My post mortem should that there were a few weaknesses in my campaign strategy, my image and messaging. I shall not go into them in detail.
The clear and positive message, sent in by many people after the results including those who did not vote for me, was that I was seen to be “sincere, courageous and spoke for Singaporeans”. I like to thank them for their support, understanding and encouraging words.
I was accused by my detractors of being the person responsible for letting Dr. Tony Tan become elected as President. They argued that I should have withdrawn, so that a “non-establishment” candidate could have been voted in. I had already explained why I could not take this approach.
I would also make the point that it was really up to the last candidate to withdraw as his platform was similar to mine in several respects. In the arena of natural justice, it is really only fair that the last one in should bear the responsibility for the outcome of the changed situation
My approach was to let the people of Singapore decide on the best person to be President. I do not have any preference for any particular candidate – not even for myself. I had congratulated Dr. Tony Tan for winning a hard fought contest. Time will tell if he can deliver the promise that he will act independently of the Government and protect the interest of

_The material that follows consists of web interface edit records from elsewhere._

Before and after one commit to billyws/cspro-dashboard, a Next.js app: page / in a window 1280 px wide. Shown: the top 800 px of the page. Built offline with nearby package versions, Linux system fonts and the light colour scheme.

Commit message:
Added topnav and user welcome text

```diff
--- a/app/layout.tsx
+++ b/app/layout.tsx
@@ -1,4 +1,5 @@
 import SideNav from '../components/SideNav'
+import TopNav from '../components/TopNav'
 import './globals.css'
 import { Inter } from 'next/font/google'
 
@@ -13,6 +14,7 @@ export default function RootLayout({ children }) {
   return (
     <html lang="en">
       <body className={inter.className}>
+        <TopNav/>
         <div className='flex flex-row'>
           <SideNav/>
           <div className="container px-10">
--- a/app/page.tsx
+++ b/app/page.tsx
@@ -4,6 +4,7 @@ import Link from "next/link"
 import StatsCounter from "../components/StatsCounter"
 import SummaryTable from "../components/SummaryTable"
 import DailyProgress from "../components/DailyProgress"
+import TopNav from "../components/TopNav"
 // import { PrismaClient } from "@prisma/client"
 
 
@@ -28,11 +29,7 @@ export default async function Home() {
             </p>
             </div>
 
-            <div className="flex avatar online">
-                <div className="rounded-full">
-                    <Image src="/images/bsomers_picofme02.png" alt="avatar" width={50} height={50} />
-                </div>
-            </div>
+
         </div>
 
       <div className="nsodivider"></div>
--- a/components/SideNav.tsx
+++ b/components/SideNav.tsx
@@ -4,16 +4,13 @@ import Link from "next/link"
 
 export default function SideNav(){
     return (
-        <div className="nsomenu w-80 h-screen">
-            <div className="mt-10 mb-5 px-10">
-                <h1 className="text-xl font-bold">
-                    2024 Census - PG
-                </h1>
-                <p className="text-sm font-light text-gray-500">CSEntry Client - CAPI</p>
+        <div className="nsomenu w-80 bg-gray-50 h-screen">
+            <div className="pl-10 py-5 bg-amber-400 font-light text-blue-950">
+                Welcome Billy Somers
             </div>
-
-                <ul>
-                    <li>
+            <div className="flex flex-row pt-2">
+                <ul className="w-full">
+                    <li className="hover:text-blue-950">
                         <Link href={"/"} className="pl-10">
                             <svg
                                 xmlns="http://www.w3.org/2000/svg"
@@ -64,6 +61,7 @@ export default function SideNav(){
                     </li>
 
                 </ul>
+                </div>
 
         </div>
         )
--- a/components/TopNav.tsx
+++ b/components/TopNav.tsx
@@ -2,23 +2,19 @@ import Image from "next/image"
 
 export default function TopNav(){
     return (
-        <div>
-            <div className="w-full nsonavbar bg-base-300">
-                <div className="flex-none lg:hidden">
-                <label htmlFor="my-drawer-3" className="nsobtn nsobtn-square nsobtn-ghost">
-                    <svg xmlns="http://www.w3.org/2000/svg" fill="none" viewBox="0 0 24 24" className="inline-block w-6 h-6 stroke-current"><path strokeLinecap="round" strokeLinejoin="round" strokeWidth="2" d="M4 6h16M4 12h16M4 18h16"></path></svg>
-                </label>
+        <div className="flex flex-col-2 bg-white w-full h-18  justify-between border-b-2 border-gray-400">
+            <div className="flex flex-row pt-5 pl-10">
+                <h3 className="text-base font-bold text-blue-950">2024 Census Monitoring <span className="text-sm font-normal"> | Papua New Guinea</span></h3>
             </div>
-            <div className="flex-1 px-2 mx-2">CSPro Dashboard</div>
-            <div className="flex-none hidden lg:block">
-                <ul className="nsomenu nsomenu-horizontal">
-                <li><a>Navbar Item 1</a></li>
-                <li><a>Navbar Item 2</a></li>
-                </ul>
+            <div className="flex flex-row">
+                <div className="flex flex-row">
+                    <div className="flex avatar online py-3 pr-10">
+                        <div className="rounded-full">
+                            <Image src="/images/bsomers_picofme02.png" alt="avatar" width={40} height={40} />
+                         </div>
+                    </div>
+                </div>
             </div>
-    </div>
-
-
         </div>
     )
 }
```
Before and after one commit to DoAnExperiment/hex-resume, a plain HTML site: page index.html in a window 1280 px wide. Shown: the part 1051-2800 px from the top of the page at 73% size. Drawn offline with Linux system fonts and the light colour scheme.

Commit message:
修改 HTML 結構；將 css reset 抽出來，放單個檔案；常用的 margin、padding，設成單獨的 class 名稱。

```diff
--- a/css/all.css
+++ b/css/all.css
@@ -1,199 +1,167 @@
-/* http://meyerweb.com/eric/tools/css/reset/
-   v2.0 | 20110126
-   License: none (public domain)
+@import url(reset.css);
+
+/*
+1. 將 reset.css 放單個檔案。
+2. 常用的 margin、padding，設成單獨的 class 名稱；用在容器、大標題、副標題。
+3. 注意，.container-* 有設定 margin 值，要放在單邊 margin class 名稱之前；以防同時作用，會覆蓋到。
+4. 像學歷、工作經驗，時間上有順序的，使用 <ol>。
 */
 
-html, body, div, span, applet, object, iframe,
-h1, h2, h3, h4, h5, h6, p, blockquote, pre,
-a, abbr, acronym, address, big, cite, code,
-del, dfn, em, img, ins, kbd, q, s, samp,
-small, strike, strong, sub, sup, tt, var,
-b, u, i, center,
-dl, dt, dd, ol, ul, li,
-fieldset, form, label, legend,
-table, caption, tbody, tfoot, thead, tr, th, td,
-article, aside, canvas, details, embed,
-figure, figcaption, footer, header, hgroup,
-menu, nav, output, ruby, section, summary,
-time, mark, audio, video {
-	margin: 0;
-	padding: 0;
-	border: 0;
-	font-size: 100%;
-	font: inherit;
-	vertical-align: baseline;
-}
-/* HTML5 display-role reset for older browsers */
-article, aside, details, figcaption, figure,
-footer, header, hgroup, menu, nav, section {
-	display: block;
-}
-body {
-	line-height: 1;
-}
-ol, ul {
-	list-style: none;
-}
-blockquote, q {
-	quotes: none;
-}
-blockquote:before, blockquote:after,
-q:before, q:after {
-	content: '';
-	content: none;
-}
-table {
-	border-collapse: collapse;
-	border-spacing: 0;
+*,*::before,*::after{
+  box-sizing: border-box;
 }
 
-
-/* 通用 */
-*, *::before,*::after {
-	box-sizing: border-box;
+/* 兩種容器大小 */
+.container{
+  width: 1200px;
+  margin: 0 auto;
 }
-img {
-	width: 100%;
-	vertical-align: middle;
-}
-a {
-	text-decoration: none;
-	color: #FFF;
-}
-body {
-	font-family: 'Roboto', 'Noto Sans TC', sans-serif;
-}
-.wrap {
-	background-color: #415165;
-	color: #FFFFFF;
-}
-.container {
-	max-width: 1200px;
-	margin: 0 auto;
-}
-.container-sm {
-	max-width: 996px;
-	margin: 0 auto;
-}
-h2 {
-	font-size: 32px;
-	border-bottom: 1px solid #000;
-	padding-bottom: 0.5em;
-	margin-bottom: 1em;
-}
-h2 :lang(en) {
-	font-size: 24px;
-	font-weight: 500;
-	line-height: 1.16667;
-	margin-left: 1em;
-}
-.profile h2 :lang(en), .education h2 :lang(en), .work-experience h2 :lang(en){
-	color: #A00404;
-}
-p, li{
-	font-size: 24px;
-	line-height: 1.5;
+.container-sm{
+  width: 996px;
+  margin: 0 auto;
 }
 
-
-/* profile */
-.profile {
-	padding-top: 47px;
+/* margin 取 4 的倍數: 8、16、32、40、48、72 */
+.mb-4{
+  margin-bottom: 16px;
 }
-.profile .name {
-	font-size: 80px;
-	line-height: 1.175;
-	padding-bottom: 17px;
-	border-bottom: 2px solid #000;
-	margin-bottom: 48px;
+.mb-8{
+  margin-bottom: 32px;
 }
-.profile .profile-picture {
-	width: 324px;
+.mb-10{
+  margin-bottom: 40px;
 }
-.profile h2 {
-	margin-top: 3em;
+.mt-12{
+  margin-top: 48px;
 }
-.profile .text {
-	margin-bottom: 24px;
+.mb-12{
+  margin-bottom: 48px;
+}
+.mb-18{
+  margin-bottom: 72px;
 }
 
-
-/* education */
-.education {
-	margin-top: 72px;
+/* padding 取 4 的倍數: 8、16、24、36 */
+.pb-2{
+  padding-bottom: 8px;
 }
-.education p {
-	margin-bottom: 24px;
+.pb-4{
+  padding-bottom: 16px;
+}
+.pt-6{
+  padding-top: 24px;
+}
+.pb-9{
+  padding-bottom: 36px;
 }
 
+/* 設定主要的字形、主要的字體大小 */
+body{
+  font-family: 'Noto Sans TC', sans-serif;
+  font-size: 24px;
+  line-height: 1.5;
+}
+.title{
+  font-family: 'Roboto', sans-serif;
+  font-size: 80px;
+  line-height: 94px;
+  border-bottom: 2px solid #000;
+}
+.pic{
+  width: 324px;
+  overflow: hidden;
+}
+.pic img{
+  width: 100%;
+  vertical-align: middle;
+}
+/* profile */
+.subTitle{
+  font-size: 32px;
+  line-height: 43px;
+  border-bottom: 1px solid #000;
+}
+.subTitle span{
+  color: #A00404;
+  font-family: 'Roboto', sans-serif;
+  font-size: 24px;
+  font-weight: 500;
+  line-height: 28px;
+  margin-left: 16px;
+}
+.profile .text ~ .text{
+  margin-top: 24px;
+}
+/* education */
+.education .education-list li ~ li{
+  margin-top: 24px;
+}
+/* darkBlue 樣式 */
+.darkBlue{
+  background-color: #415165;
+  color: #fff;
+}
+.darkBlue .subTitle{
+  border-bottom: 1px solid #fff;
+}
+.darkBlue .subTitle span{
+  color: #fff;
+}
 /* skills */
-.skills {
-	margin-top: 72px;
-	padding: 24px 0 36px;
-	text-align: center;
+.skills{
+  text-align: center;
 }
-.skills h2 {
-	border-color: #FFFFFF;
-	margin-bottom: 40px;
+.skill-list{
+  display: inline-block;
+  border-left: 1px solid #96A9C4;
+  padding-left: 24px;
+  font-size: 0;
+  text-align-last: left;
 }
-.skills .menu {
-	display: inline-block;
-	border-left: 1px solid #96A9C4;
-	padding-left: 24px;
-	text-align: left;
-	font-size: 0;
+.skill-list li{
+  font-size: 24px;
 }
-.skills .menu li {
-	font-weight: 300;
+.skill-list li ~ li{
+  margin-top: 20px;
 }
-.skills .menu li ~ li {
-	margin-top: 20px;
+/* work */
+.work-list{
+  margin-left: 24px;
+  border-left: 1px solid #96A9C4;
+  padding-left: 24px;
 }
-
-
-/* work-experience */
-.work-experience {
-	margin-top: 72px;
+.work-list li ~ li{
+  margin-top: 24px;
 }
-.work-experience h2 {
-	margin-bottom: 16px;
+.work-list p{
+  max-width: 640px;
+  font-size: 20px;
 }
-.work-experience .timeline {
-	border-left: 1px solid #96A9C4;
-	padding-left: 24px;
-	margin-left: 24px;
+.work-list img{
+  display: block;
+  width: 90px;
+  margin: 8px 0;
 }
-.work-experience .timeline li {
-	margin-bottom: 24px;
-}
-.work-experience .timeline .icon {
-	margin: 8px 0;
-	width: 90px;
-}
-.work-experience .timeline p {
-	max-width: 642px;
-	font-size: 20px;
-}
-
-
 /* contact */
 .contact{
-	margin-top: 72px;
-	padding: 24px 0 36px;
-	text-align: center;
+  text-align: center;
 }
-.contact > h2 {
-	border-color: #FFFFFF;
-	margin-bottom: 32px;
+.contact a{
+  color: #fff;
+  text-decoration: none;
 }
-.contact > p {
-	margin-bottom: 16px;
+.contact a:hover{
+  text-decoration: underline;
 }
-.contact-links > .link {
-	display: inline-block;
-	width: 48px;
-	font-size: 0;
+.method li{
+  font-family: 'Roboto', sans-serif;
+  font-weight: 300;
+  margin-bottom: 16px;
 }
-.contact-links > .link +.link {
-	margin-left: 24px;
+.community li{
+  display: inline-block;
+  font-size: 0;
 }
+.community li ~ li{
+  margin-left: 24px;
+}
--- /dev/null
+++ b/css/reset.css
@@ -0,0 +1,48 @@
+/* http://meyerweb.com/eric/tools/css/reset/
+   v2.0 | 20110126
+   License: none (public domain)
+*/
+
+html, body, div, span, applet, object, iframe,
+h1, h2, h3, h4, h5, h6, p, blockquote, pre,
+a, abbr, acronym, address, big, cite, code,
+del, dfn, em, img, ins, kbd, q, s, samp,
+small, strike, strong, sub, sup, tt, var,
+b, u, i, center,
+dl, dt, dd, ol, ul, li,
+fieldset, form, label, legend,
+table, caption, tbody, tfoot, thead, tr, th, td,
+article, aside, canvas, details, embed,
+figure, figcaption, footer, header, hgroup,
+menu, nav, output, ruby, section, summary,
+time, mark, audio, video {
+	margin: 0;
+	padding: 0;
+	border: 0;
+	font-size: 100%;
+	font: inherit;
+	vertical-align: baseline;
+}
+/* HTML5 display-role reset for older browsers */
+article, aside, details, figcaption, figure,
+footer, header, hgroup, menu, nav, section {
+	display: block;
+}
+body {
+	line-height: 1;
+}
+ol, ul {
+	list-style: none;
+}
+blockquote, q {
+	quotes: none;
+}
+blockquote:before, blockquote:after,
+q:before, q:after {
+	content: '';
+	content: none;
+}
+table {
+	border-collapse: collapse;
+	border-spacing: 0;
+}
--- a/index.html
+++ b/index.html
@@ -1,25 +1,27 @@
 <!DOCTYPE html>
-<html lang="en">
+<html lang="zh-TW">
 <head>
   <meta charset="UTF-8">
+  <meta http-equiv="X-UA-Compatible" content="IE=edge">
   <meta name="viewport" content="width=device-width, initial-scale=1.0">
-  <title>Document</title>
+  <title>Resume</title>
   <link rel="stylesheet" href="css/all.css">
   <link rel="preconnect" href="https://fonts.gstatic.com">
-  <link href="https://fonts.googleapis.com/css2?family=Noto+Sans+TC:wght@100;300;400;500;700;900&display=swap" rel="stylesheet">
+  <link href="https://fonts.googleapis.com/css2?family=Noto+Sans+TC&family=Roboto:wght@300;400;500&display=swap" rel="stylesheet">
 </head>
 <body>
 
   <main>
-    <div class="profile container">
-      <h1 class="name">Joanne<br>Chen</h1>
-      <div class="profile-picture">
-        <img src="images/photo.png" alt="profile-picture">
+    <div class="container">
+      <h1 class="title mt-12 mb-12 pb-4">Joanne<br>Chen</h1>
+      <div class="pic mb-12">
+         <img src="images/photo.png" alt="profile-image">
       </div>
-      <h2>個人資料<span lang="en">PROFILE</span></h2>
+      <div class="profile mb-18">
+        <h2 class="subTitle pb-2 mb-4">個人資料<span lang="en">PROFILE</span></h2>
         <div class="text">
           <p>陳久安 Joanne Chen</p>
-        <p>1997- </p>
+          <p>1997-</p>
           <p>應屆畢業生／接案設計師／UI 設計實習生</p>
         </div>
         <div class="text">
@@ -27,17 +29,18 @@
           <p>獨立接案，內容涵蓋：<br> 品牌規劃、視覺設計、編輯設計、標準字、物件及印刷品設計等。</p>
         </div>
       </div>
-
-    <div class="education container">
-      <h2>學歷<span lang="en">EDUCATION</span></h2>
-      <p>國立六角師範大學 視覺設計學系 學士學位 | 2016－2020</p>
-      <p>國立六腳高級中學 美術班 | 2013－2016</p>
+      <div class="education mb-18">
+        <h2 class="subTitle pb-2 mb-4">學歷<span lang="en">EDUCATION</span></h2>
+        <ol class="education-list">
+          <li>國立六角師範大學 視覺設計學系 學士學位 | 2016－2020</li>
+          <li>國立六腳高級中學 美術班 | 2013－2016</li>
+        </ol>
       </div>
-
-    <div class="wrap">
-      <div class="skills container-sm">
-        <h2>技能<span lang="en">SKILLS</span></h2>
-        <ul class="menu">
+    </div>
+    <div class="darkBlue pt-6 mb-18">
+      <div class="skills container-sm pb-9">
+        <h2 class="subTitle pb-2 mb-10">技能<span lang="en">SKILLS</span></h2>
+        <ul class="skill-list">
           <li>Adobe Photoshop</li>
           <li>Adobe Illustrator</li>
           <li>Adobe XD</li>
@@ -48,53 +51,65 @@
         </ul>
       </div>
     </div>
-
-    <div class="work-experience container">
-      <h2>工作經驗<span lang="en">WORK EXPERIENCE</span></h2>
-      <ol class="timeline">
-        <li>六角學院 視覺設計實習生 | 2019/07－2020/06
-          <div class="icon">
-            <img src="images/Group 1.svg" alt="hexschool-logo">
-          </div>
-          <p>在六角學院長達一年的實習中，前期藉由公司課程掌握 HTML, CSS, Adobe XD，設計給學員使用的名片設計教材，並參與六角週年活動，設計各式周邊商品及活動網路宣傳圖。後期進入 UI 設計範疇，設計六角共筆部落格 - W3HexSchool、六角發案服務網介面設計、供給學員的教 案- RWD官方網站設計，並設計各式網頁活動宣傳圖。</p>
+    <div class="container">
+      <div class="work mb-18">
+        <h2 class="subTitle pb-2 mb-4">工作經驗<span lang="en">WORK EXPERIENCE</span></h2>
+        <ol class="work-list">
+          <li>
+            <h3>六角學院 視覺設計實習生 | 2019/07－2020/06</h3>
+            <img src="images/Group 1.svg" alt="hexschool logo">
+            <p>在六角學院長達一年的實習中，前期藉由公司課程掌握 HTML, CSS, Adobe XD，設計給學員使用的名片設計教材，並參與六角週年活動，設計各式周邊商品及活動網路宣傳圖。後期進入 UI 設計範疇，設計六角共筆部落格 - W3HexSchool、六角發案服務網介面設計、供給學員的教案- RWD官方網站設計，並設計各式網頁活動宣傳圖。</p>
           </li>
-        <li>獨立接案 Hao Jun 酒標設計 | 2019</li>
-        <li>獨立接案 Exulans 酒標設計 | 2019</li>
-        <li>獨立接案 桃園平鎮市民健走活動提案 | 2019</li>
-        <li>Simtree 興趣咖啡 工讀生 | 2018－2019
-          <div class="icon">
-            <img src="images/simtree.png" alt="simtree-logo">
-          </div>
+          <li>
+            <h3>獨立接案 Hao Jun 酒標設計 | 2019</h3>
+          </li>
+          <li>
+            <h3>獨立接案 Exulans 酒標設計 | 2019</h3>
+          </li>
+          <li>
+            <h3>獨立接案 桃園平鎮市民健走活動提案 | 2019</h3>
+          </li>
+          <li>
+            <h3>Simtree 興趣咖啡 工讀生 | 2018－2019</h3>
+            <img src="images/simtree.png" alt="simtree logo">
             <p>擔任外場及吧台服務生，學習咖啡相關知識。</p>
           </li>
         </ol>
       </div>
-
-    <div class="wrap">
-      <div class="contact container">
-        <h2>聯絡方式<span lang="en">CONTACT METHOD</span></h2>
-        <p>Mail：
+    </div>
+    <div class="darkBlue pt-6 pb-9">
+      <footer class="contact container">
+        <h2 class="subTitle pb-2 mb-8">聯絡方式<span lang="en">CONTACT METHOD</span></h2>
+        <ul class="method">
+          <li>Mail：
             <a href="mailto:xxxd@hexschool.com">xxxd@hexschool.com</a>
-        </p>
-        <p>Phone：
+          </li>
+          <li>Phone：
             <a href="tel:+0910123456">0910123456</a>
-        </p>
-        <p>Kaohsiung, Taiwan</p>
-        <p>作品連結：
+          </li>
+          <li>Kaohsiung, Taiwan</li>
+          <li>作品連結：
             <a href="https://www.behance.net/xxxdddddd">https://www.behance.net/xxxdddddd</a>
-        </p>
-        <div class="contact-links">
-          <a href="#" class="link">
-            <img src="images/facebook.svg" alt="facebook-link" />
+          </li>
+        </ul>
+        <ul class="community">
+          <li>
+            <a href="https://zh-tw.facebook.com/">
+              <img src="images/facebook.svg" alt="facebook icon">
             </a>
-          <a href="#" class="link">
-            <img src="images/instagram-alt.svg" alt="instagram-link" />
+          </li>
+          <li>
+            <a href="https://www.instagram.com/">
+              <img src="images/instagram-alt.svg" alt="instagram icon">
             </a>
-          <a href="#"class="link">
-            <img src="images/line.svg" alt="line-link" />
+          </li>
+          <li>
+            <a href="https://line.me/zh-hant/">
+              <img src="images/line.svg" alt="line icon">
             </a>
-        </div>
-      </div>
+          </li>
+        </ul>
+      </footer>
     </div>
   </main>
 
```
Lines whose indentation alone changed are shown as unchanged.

Singaporeans. I feel that we should give him that chance.
The election had cost me and my donors a total of $120,000, including the loss of the deposit and also a dent to my reputation. However, I have already managed the disappointment and will take a positive attitude towards this outcome. I did receive slightly more than 100,000 votes from people who believed in my platform and looked positively towards me. Their trust and regard are worth the price that I have to pay.
I had also given a choice to the people of Singapore of a truly non-partisan platform. I respect their decision at this time but hope that the non-partisan concept embodied in my platform will find their support in the future.
I am willing to continue the work of being “the voice of the people”. If there is sufficient interest and support from other interested people, I will create a new website and mechanism to implement this role. If not, I will try to play this role in a smaller way.
I would like to thank the small team of about 50 people that had worked hard with me throughout the campaign and to the generous donors. They had put in time, dedication, support and care. I thank them very much for sharing the passion with me. My thanks also go to the 100,000 over people who voted for me.
What are my plans for the future? Will I take part in a future general or presidential election? I will keep an open mind on this question. It will be decided at the right time in the future.
In the meantime, I will continue to serve the people of Singapore by communicating with them through the social media and also assist them to the best of my limited ability.
To conclude, I would like to leave everyone with the following quote from
Marilyn Vos Savant –
“Being defeated is often a temporary condition. Giving up is what makes it permanent.”
I have not given up.
Tan Kin Lian
Candidate for the Presidential Election, 2011
31 August 2011